9) The Fire Ship: Here the sub towed its weapon and this is another one that would work for short distance attacks, say a blockade, a very nineteenth-century problem. Your sub sets off from harbour and moved underwater towards an enemy boat. It is towing behind it though, on the surface, a floatable raft of explosives set to go off on contact. It simply continues on its way under the ship until the explosion follows. There is no question that the enemy would have seen you coming, or at least seen your deadly gift. Presumably the big flaw here was the ability of the enemy to blow the approaching raft out of the water before it came within a hundred yards of the ship. Would even small arms fire have been enough?
Other early submarine weapons: drbeachcombing AT yahoo DOT com
By far the best book I’ve found on this topic is Paul Bowers, The Garrett Enigma. Lots of archive work and lots and lots of technical knowledge. Any other good early sub books?

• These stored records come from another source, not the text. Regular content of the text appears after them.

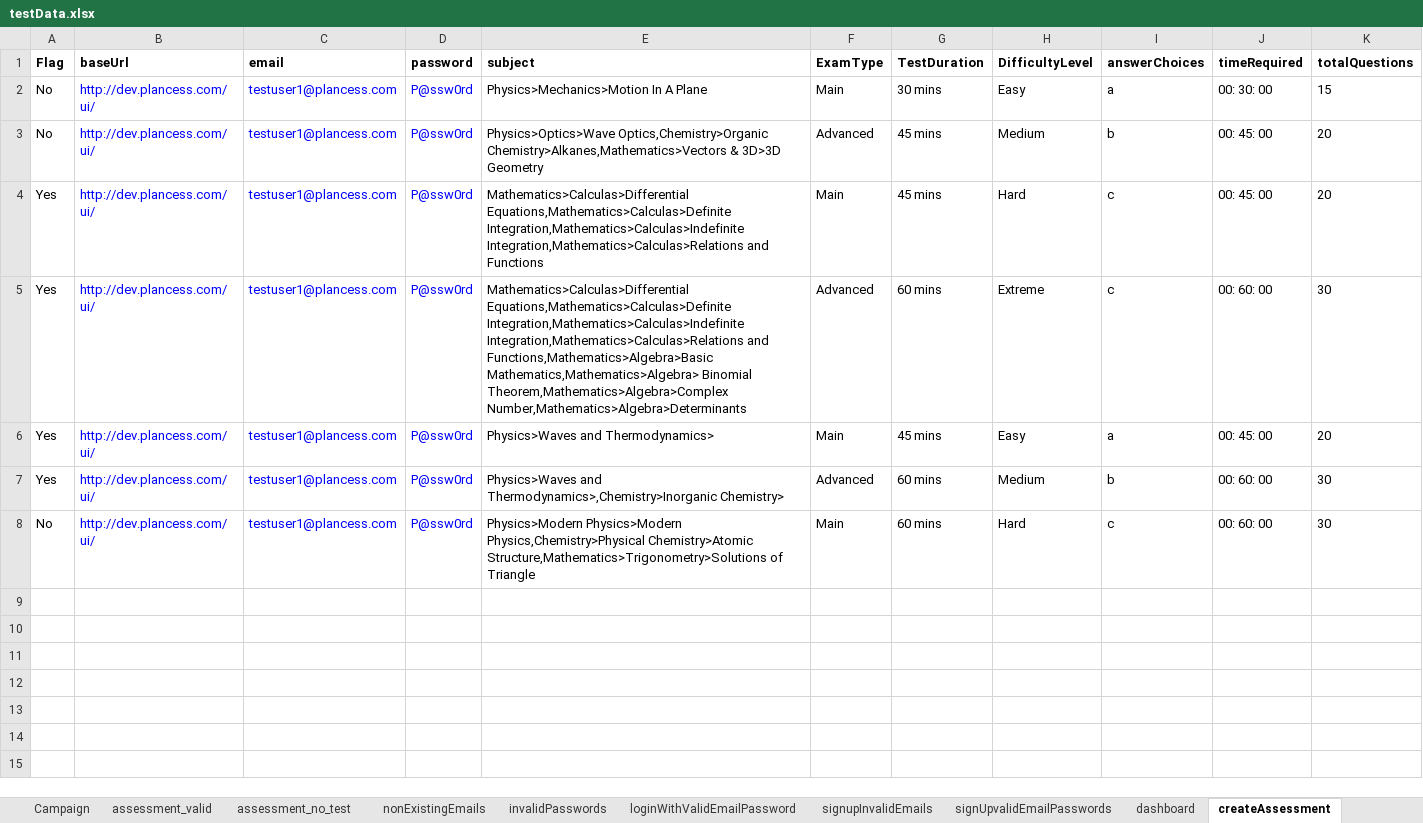
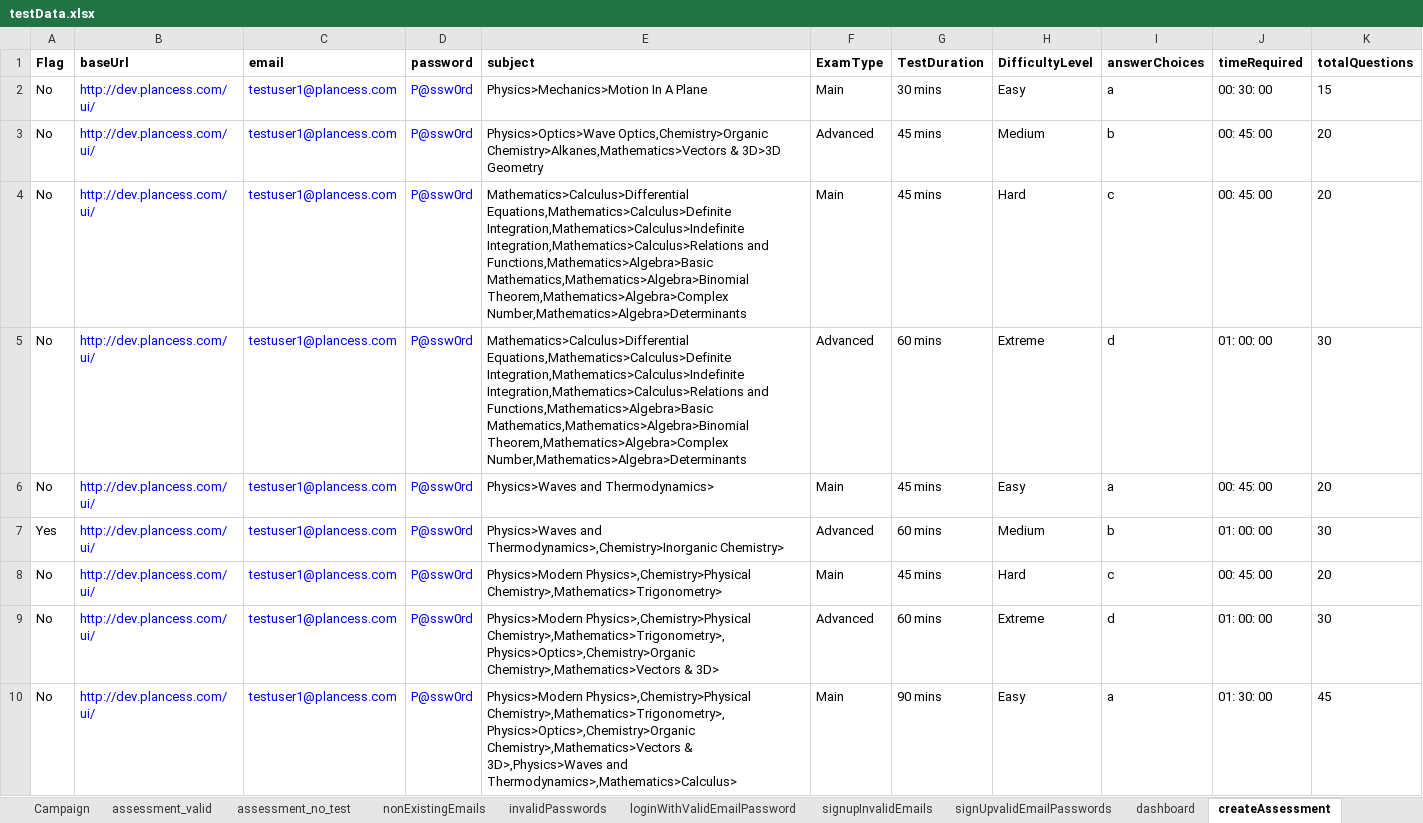
Before and after one commit to clmathuriya/webdriver, an Excel workbook: src/main/resources/testData.xlsx, sheet createAssessment, drawn as a sheet; values as stored, in another font and other column widths than the file's, no borders; the diff names each change by its address in the sheet, - before the commit and + after, or states it on an @@ line.

```diff
--- a/src/main/resources/testData.xlsx (sheet createAssessment)
+++ b/src/main/resources/testData.xlsx (sheet createAssessment)
-A4:A6 (Flag): Yes
+A4:A6 (Flag): No
-E4 (subject): Mathematics>Calculas>Differential Equations,Mathematics>Calculas>Definite Integration,Mathematics>Calculas>Indefinite Integration,Mathematics>Calculas>Relations and Functions
+E4 (subject): Mathematics>Calculus>Differential Equations,Mathematics>Calculus>Definite Integration,Mathematics>Calculus>Indefinite Integration,Mathematics>Calculus>Relations and Functions,Mathematics>Algebra>Basic Mathematics,Mathematics>Algebra>Binomial Theorem,Mathematics>Algebra>Complex Number,Mathematics>Algebra>Determinants
-E5 (subject): Mathematics>Calculas>Differential Equations,Mathematics>Calculas>Definite Integration,Mathematics>Calculas>Indefinite Integration,Mathematics>Calculas>Relations and Functions,Mathematics>Algebra>Basic Mathematics,Mathematics>Algebra> Binomial Theorem,Mathematics>Algebra>Complex Number,Mathematics>Algebra>Determinants
+E5 (subject): Mathematics>Calculus>Differential Equations,Mathematics>Calculus>Definite Integration,Mathematics>Calculus>Indefinite Integration,Mathematics>Calculus>Relations and Functions,Mathematics>Algebra>Basic Mathematics,Mathematics>Algebra>Binomial Theorem,Mathematics>Algebra>Complex Number,Mathematics>Algebra>Determinants
-I5 (answerChoices): c
+I5 (answerChoices): d
-J5 (timeRequired): 00: 60: 00
+J5 (timeRequired): 01: 00: 00
-J7 (timeRequired): 00: 60: 00
+J7 (timeRequired): 01: 00: 00
-E8 (subject): Physics>Modern Physics>Modern Physics,Chemistry>Physical Chemistry>Atomic Structure,Mathematics>Trigonometry>Solutions of Triangle
+E8 (subject): Physics>Modern Physics>,Chemistry>Physical Chemistry>,Mathematics>Trigonometry>
-G8 (TestDuration): 60 mins
+G8 (TestDuration): 45 mins
-J8 (timeRequired): 00: 60: 00
+J8 (timeRequired): 00: 45: 00
-K8 (totalQuestions): 30
+K8 (totalQuestions): 20
+row 9: No | http://dev.plancess.com/ui/ | testuser1@plancess.com | P@ssw0rd | Physics>Modern Physics>,Chemistry>Physical Chemistry>,Mathematics>Trigonometry>,Physics>Optics>,Chemistry>Organic Chemistry>,Mathematics>Vectors & 3D> | Advanced | 60 mins | Extreme | d | 01: 00: 00 | 30
+row 10: No | http://dev.plancess.com/ui/ | testuser1@plancess.com | P@ssw0rd | Physics>Modern Physics>,Chemistry>Physical Chemistry>,Mathematics>Trigonometry>,Physics>Optics>,Chemistry>Organic Chemistry>,Mathematics>Vectors & 3D>,Physics>Waves and Thermodynamics>,Mathematics>Calculus> | Main | 90 mins | Easy | a | 01: 30: 00 | 45
```
Also changed, not shown: 4 other files.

16 Feb 2014: Some great emails here. Brayton author of Navy Times Book of Submarines writes: Some interesting stuff here . . . a lot of “submarine history” is buried in imperfect history. I explored some of this but was unaware of others. You can browse my website www.submarine-history.com. My book, with much more detail, is out of print but available from a number of used-book sources. Two quick comments: the term “torpedo” (coined, circa 1797, by the American artist Robert Fulton, appropriating the Latin name of an electric stingray, torpaedae) originally meant, a mine that could be attached to an enemy ship . . . by a rowboat. The “automobile torpedo” (that which we know today) came much later. Fulton built a submarine (his Nautilus), to help the French then at war against the English; he later tried to sell it to the English, and then made his name and fortune by inventing the steamship. There was a murky connection between Fulton and Bushnell, who played the submarine game in 1775. (Details, as much as I know, in the book.). The Confederate submarine Hunley . . . indeed, had a “spar torpedo” that indeed sank a Union ship (Housatonic, the first ever, I believe, to succumb to attack by a submarine . . . although Hunley was then operating on the surface as it had earlier sunk twice, in training, killing everyone aboard). Hunley then sank a third time, but not from the blast, she was most likely swamped by the wash of a ship rushing to the rescue. Hunley was powered by hand, and the rowers would have been exhuasted, and opened the hatches to get fresh air . . . If this wasn’t good enough next came a pleasant suprise. Mike Dash sent some pages from his doctorate on submarines (!!) and gave me permission to publish his juvenilia online. Honoured to do so, Mike! Finally, Southern Man dug up (though he does not know from where and I cannot discover) a fascinating submarine pamphlet. This pamphlet seems to include material from submarine history (reference above and run by Brayton) and came from a Thailandese site. A few things came out of this. First the use of rams on submarines in a plant from 1653. Second, a claim that the Turtle would screw on explosives with a screw run by a foot treadle. Third, Fulton’s use of ‘torpedoes’ i.e. mines.’ Thanks Mike, Brayton and Southern Man!